Water is essential. We need it for drinking, to maintain life in an urban environment, and for manufacturing or industrial purposes. We also need it to maintain our natural environment—to sustain wildlife and to keep the ecosystem healthy and in balance. The water we need and have in our area comes from above, from below and from all sides. It is one of the reasons why our area is so green and fertile. Think about the beautiful mangroves by the beach or the lushness of Snyder Park.
Unfortunately, too much water, or too much sea water where fresh water should be, is not good. Natural coastal ecosystems can change too much, and the plant and animal communities need to adapt or move, or they will die out.
For our area to be habitable for most plants, animals and humans, we need just the right amount of water in the right places. Land needs to be able to absorb water and/or re-direct it to keep the aquifer full without water spilling onto the streets or over-soaking green spaces. Rising sea level compromises the land’s natural ability to do that.
In our area, rain water (known as stormwater) is absorbed through just a few feet of porous, sandy soil. When that land gets saturated, water flows over and through to the next layer, which in our case is porous limestone rock. Our drinking water aquifer, the Biscayne Aquifer, sits within this layer of limestone rock and is replenished by rainfall. But the shallow, porous nature of the aquifer also makes it susceptible to saltwater intrusion and other contaminants.
Increasing rainfall, sea water flowing under us, tidal surges during extreme weather events and prior damage to the Everglades all contribute to Fort Lauderdale’s saturation. Like a wet sponge, the ground becomes soaked through at all levels and water simply oozes up and over. Normal rain storms start to become too much of a good thing. They begin to produce the inevitable hazard of puddle water on the streets. According to representatives of the University of Florida’s Florida Sea Grant College Program, there are places in our region that now regularly “flood at high tide… The flood control system in South Florida, constructed by the U.S. Army Corps of Engineers in the 1960s, no longer has the capacity to adequately provide flood protection in many areas because of today’s higher sea level.” This creates major challenges for all of us during heavy rainstorms, but particularly for water and emergency managers. It is no secret that when it rains here in Fort Lauderdale, most of us know which streets to avoid.

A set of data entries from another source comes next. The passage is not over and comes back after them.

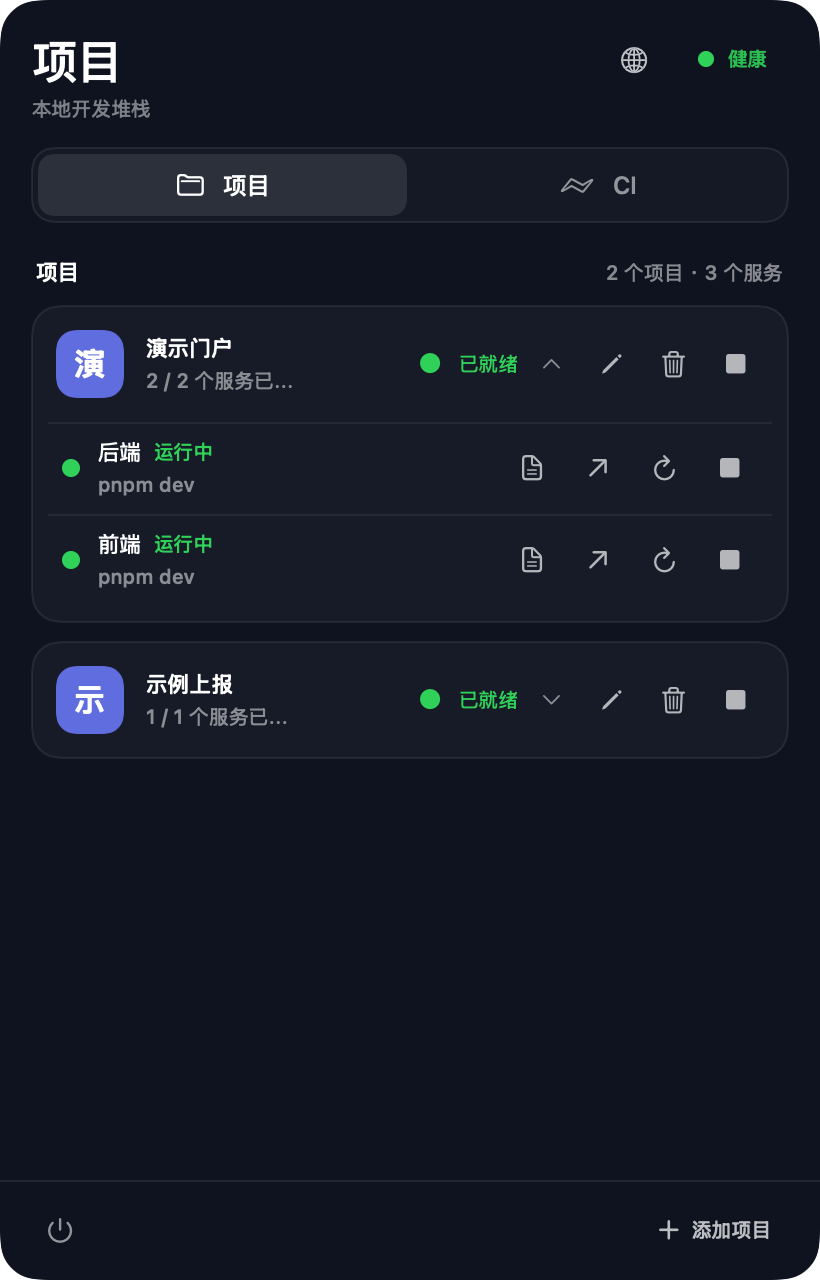
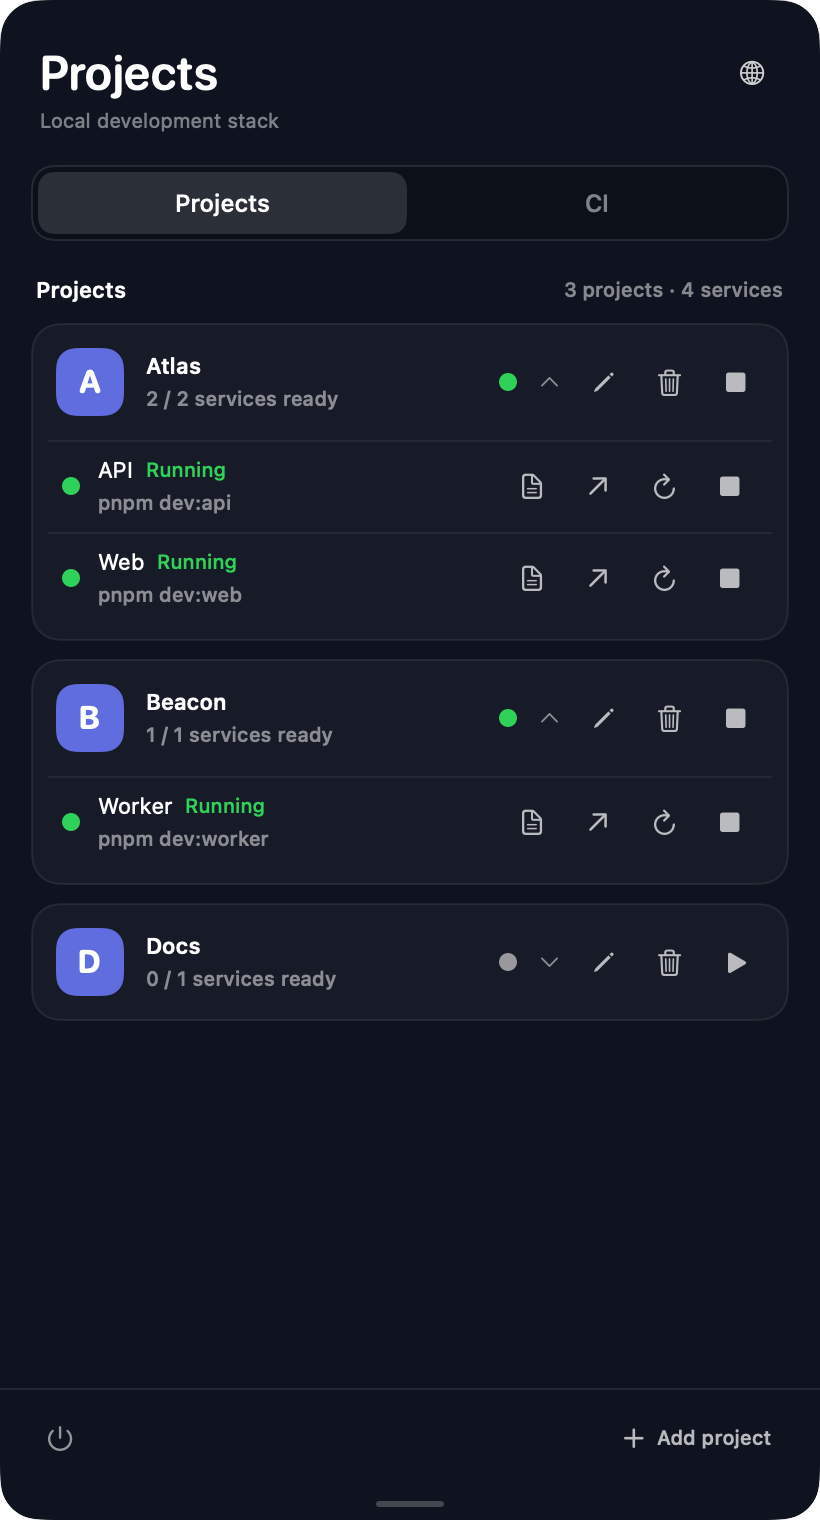
docs: streamline bilingual readmes and refresh English screenshots

diff --git a/README.md b/README.md
@@ -1,106 +1,52 @@
 # StackHub
 
-> 把本地开发服务和 CI 流水线集中到 macOS 菜单栏。
+**English** | [简体中文](README.zh-CN.md)
 
-StackHub 是一款原生 SwiftUI 菜单栏应用：在一个小面板中管理本地项目的启动、停止、重启和日志，同时查看 GitHub Actions 与 GitLab CI 的流水线状态。
+StackHub is a native macOS menu bar app built with SwiftUI. Run commands and shell scripts, manage local services, and monitor GitHub Actions and GitLab CI from one panel.
 
-## 界面预览
+## Screenshots
 
-### 本地项目与服务
+<table>
+  <tr>
+    <th>Local projects and services</th>
+    <th>CI activity</th>
+    <th>Full-panel service logs</th>
+  </tr>
+  <tr>
+    <td width="33%" valign="top"><img src="docs/screenshots/projects-sanitized.png" alt="Project and service overview with sample data" width="100%"></td>
+    <td width="33%" valign="top"><img src="docs/screenshots/ci-sanitized.png" alt="GitHub Actions and GitLab CI activity with sample data" width="100%"></td>
+    <td width="33%" valign="top"><img src="docs/screenshots/logs-sanitized.png" alt="Service logs with sample data" width="100%"></td>
+  </tr>
+</table>
 
-![项目服务总览（示例数据）](docs/screenshots/projects-sanitized.png)
+*English interface with sample data.*
 
-### 全屏运行日志
+## Features
 
-![运行日志（示例数据）](docs/screenshots/logs-sanitized.png)
+- **Local services** — Start, stop, and restart project services with custom commands, working directories, and ports.
+- **Live logs** — View service output with ANSI colors in a dedicated log view.
+- **CI monitoring** — Follow GitHub Actions and multiple GitLab instances. Each refreshes independently and keeps cached results when offline.
+- **Secure credentials** — Store GitHub and GitLab tokens in macOS Keychain.
+- **In-app updates** — Check for updates hourly. Click the blue download icon when an update is available to install and restart.
+- **Bilingual interface** — Switch between English and Simplified Chinese.
 
-以上截图均使用虚构的项目名、目录、端口和地址，不包含 Token、真实路径或生产日志。
+## Install
 
-## 功能
+Requires **macOS 14 or later**. Release downloads are for **Apple Silicon**.
 
-- 菜单栏原生面板，支持拖动调整高度并记住尺寸。
-- 为每个本地项目配置工作目录、服务、启动命令、访问地址和一个或多个 TCP 端口。
-- 启动前只释放明确配置的端口；支持以英文逗号分隔多个端口，例如 `3000, 5173`。
-- 服务启停、重启、自动读取 stdout/stderr；检测到错误日志时标记为警告而非“健康”。
-- ANSI 彩色日志、全屏日志页面、`Esc` 或“返回”关闭日志／编辑页面。
-- 支持简体中文与英文，可在主面板右上角随时切换；语言偏好保存在本机。
-- 项目页直接添加、编辑和移除本地项目；CI 页直接管理 GitHub 授权和 GitLab 实例，无独立设置页。
-- GitHub Actions 支持浏览器 Device Flow OAuth 和增量仓库同步；GitLab 支持多个实例及完整发现。
-- GitHub 流水线状态独立于仓库更新时间刷新：每轮检查当前范围内最多 8 个仓库，优先检查有运行中任务的仓库，及时同步完成状态和重新运行。
-- GitHub 与各 GitLab 实例独立刷新，结果完成即显示；离线实例保留缓存，不阻塞其他实例。请求超时为 3 秒，首次连接失败后停止本轮后续请求，自动重试间隔从 1 分钟逐步延长至最多 5 分钟；点击刷新可立即重试。
-- CI 凭据保存在 macOS 钥匙串的单一加密凭据包中；旧版独立条目在首次实际使用时按需迁移。
-- 使用 Sparkle 检查 GitHub Release：启动时及每小时检查一次；发现新版仅在右上角显示小蓝色下载按钮，点击后下载、校验、安装并重启。
+1. Download the ZIP from [GitHub Releases](https://github.com/chenbstack/StackHub/releases/latest).
+2. Extract it and move `StackHub.app` to Applications.
+3. Launch StackHub and click its menu bar icon. Add local services in **Projects**, or connect GitHub and GitLab in **CI**.
 
-## 运行
+Configured ports are freed before a service starts; use only ports belonging to that service. Quitting or installing an update stops managed services; start them again when needed.
 
-要求 macOS 14 或更高版本，以及 Swift 5.9 或更高版本。
+## Build from source
+
+Requires Xcode and Swift 5.9 or later.
 
 ```bash
 cd swift-prototype
-swift build
 swift run StackHub
 ```
 
-也可以用 Xcode 打开 [swift-prototype/Package.swift](swift-prototype/Package.swift)。
-
-## 使用方式
-
-1. 点击菜单栏的 StackHub 图标，进入“项目”页。
-2. 点击“添加项目”，填写项目工作目录、服务命令和可选端口。
-3. 在项目卡片中启动、停止或重启服务；点击文档图标进入日志。
-4. 切换至“CI”，连接 GitHub 或添加 GitLab 实例，然后查看、关注和刷新流水线。
-
-### 端口处理
-
-端口字段留空时，StackHub 不会检查或终止任何进程。填写端口后，启动服务前会确认监听进程并先尝试正常终止；仍被占用时才强制结束。请只填写属于该服务的端口。
-
-### 凭据与授权
-
-StackHub 不将 Token 写进项目配置、日志或 `UserDefaults`。GitHub access/refresh token 与 GitLab Token 统一保存在钥匙串的 `ci.credentials.v1` 条目中。
-
-从旧版本升级后，已有的独立凭据会在对应 GitHub 或 GitLab 账号首次刷新时迁入该条目；迁移完成后不再读取旧项。
-
-## 项目结构
-
-```text
-swift-prototype/
-├── Sources/                  # SwiftUI 应用与 CI、本地服务逻辑
-├── Tests/                    # 单元测试
-├── Package.swift             # Swift Package Manager 清单
-└── dist/StackHub.app         # 本地构建的应用包（不提交）
-docs/
-└── screenshots/              # README 脱敏示例图
-```
-
-## 构建发布包
-
-```bash
-cd swift-prototype
-swift build -c release
-```
-
-应用包还需要嵌入 Sparkle.framework 及其安装辅助程序。请在仓库根目录使用统一打包脚本，输出目录应为空：
-
-```bash
-bash scripts/package-app.sh 1.0.3 /tmp/stackhub-release-1.0.3
-```
-
-命令行工具链缺少 SwiftUI 插件时，在命令前加 `DEVELOPER_DIR=/Applications/Xcode.app/Contents/Developer`。
-
-### 自动更新发布
-
-- [Sparkle 2.10.0](https://sparkle-project.org/documentation/) 已锁定在 `Package.resolved`；应用使用自定义用户界面，仅显示面板按钮，不弹出后台更新通知。
-- 语言和下载按钮默认透明，悬停或按下时显示底色。下载过程中显示进度，失败后可重试。
-- 更新源为 [GitHub Release 的 appcast.xml](https://github.com/chenbstack/StackHub/releases/latest/download/appcast.xml)。没有更新或索引暂不可用时，不显示按钮。
-- `SUEnableAutomaticChecks=true`、`SUScheduledCheckInterval=3600`；禁止后台自动下载，不发送系统配置统计。
-- 更新包和索引使用 Ed25519 签名，公钥嵌入 `Packaging/Info.plist`。本机私钥由 Sparkle 保存在钥匙串账号 `com.stackhub.prototype.updates` 中，私钥不能提交到仓库。
-- GitHub Actions 需要仓库 Secret `SPARKLE_PRIVATE_KEY`。发布流程打包框架、使用版本号设置 `CFBundleVersion`、签名 ZIP 与 appcast，然后将两者上传至同一 Release。预发布使用 beta channel，不进入默认稳定版更新源。
-- 旧 Release 没有更新索引；首次发布包含上述流程的新版后，GitHub 更新源才会可用。尚未内置 Sparkle 的旧应用需要手动安装一次新版。
-- 点击更新后的重启会经过应用正常退出流程，停止 StackHub 管理的本地服务；重新打开后不会自动启动这些服务。
-
-本机生成更新索引时，可直接使用钥匙串签名，无需导出私钥：
-
-```bash
-ditto -c -k --sequesterRsrc --keepParent /tmp/stackhub-release-1.0.3/StackHub.app /tmp/stackhub-release-1.0.3/StackHub-1.0.3-macos-arm64.zip
-bash scripts/generate-update-feed.sh 1.0.3 /tmp/stackhub-release-1.0.3
-```
+To build an app bundle, use [scripts/package-app.sh](scripts/package-app.sh).

diff --git a/README.zh-CN.md b/README.zh-CN.md
@@ -1,0 +1,52 @@
+# StackHub
+
+[English](README.md) | **简体中文**
+
+StackHub 是一款使用 SwiftUI 构建的原生 macOS 菜单栏应用，将命令执行、Shell 脚本运行、本地服务与进程管理，以及 GitHub Actions、GitLab CI 流水线监控集中在一个面板中。
+
+## 界面预览
+
+<table>
+  <tr>
+    <th>本地项目与服务</th>
+    <th>CI 活动</th>
+    <th>全屏运行日志</th>
+  </tr>
+  <tr>
+    <td width="33%" valign="top"><img src="docs/screenshots/projects-sanitized.png" alt="项目服务总览（示例数据）" width="100%"></td>
+    <td width="33%" valign="top"><img src="docs/screenshots/ci-sanitized.png" alt="GitHub Actions 与 GitLab CI 活动（示例数据）" width="100%"></td>
+    <td width="33%" valign="top"><img src="docs/screenshots/logs-sanitized.png" alt="运行日志（示例数据）" width="100%"></td>
+  </tr>
+</table>
+
+*英文版界面，使用示例数据。*
+
+## 功能
+
+- **本地服务** — 启动、停止和重启项目服务，自定义命令、工作目录和端口。
+- **实时日志** — 在独立日志页面查看服务输出，支持 ANSI 彩色日志。
+- **CI 监控** — 关注 GitHub Actions 与多个 GitLab 实例，各自独立刷新，离线时保留缓存。
+- **凭据保护** — GitHub 和 GitLab Token 保存在 macOS 钥匙串中。
+- **应用内更新** — 每小时检查更新，有新版时点击蓝色下载图标即可安装并重启。
+- **双语界面** — 支持简体中文和英文切换。
+
+## 安装
+
+需要 **macOS 14 或更高版本**，发布包适用于 **Apple Silicon**。
+
+1. 从 [GitHub Releases](https://github.com/chenbstack/StackHub/releases/latest) 下载 ZIP。
+2. 解压后将 `StackHub.app` 移入“应用程序”。
+3. 启动并点击菜单栏图标，在“项目”中添加本地服务，或在“CI”中连接 GitHub 和 GitLab。
+
+配置的端口会在服务启动前释放，请只填写属于该服务的端口。退出或安装更新会停止托管服务，需要时请重新启动服务。
+
+## 从源码运行
+
+需要 Xcode 和 Swift 5.9 或更高版本。
+
+```bash
+cd swift-prototype
+swift run StackHub
+```
+
+构建应用包可使用 [scripts/package-app.sh](scripts/package-app.sh)。

diff --git a/docs/releases/v1.0.7.md b/docs/releases/v1.0.7.md
@@ -1,0 +1,21 @@
+## 修复
+
+- 修复更新失败弹窗的确认按钮无法正常点击的问题：面板为原生弹窗保留显示层级，并将弹窗、子窗口的点击识别为面板内交互。
+- 原生弹窗打开时，点击面板外部或菜单栏图标不会提前隐藏弹窗所在的面板；关闭弹窗后恢复正常的外部点击收起行为。
+- 修复英文日志页的 Back 按钮和 Running 状态文字换行，调整标题栏间距。
+
+## 文档
+
+- README 默认使用英文，提供简体中文版本链接，并精简为核心功能、安装和源码运行说明。
+- 更新项目、CI、日志三张英文界面示例截图，以三列并排展示。
+
+## 验证
+
+- 61 项测试通过，包含弹窗、嵌套子窗口、应用模态窗口以及关闭弹窗后恢复外部点击收起的回归检查。
+- 已使用当前 SwiftUI 界面渲染并检查英文示例截图；真实弹窗的鼠标点击仍需实际使用确认。
+
+## 更新
+
+- 支持 Sparkle 的已安装版本可使用面板右上角的蓝色下载按钮更新并重启。
+- 手动安装：下载 `StackHub-1.0.7-macos-arm64.zip`，解压后将 `StackHub.app` 放入“应用程序”。适用于 Apple Silicon 和 macOS 14 及以上。
+- 更新重启会停止 StackHub 管理的本地服务，重新打开后需按需启动服务。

The same phenomenon works in reverse. As good as that limestone rock is for letting water back into the aquifers, it is just as good for letting the ocean through to us as the sea rises. This is known as salt water intrusion – when the ocean goes where there was previously only freshwater.